Work through the data and say how many lines contain "style". The number alone is the answer.

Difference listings
Start of Block

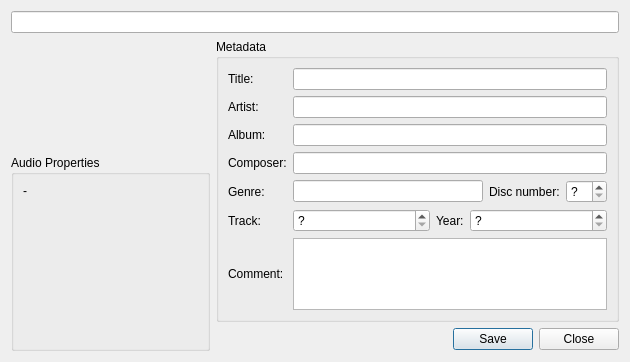
First picture: the form in src/qmmp/forms/abstractdetailsdialog.ui, repository ksv1986/qmmp-staging, before the edit.
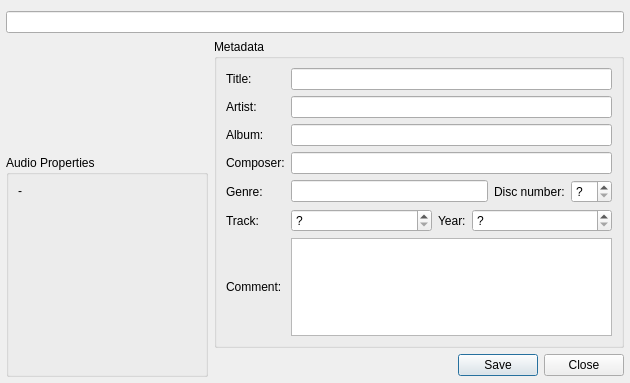
Second picture: the form after the edit. Custom widgets are drawn as their Qt base class.

Commit message: fixed details dialog layout

What changed in the file:
```diff
--- a/src/qmmp/forms/abstractdetailsdialog.ui
+++ b/src/qmmp/forms/abstractdetailsdialog.ui
@@ -1,22 +1,31 @@
 <?xml version="1.0" encoding="UTF-8"?>
 <ui version="4.0">
  <class>AbstractDetailsDialog</class>
- <widget class="QDialog" name="AbstractDetailsDialog">
-  <property name="geometry">
+ <widget class="QDialog" name="AbstractDetailsDialog" >
+  <property name="geometry" >
    <rect>
     <x>0</x>
     <y>0</y>
     <width>630</width>
-    <height>362</height>
+    <height>383</height>
    </rect>
   </property>
   <property name="windowTitle">
    <string>Details</string>
   </property>
-  <layout class="QGridLayout" name="gridLayout">
-   <item row="0" column="0" colspan="3">
-    <widget class="QLineEdit" name="pathLineEdit">
-     <property name="readOnly">
+  <layout class="QGridLayout" name="gridLayout" >
+   <property name="leftMargin" >
+    <number>6</number>
+   </property>
+   <property name="rightMargin" >
+    <number>6</number>
+   </property>
+   <property name="bottomMargin" >
+    <number>6</number>
+   </property>
+   <item row="0" column="0" colspan="3" >
+    <widget class="QLineEdit" name="pathLineEdit" >
+     <property name="readOnly" >
       <bool>true</bool>
      </property>
     </widget>
@@ -317,12 +326,12 @@
         <property name="readOnly">
          <bool>false</bool>
         </property>
-        <property name="html">
-         <string>&lt;!DOCTYPE HTML PUBLIC &quot;-//W3C//DTD HTML 4.0//EN&quot; &quot;http://www.w3.org/TR/REC-html40/strict.dtd&quot;&gt;
-&lt;html&gt;&lt;head&gt;&lt;meta name=&quot;qrichtext&quot; content=&quot;1&quot; /&gt;&lt;style type=&quot;text/css&quot;&gt;
+        <property name="html" >
+         <string>&lt;!DOCTYPE HTML PUBLIC "-//W3C//DTD HTML 4.0//EN" "http://www.w3.org/TR/REC-html40/strict.dtd">
+&lt;html>&lt;head>&lt;meta name="qrichtext" content="1" />&lt;style type="text/css">
 p, li { white-space: pre-wrap; }
-&lt;/style&gt;&lt;/head&gt;&lt;body style=&quot; font-family:'Arial'; font-size:10pt; font-weight:400; font-style:normal;&quot;&gt;
-&lt;p style=&quot;-qt-paragraph-type:empty; margin-top:0px; margin-bottom:0px; margin-left:0px; margin-right:0px; -qt-block-indent:0; text-indent:0px;&quot;&gt;&lt;/p&gt;&lt;/body&gt;&lt;/html&gt;</string>
+&lt;/style>&lt;/head>&lt;body style=" font-family:'Arial'; font-size:8pt; font-weight:400; font-style:normal;">
+&lt;p style="-qt-paragraph-type:empty; margin-top:0px; margin-bottom:0px; margin-left:0px; margin-right:0px; -qt-block-indent:0; text-indent:0px; font-size:10pt;">&lt;/p>&lt;/body>&lt;/html></string>
         </property>
        </widget>
       </item>
```
Left out of the diff: 237 changed lines with no effect on the pictures. The commit also changes 1 other file.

End of Block

▶ [TASK OUTPUT]: 6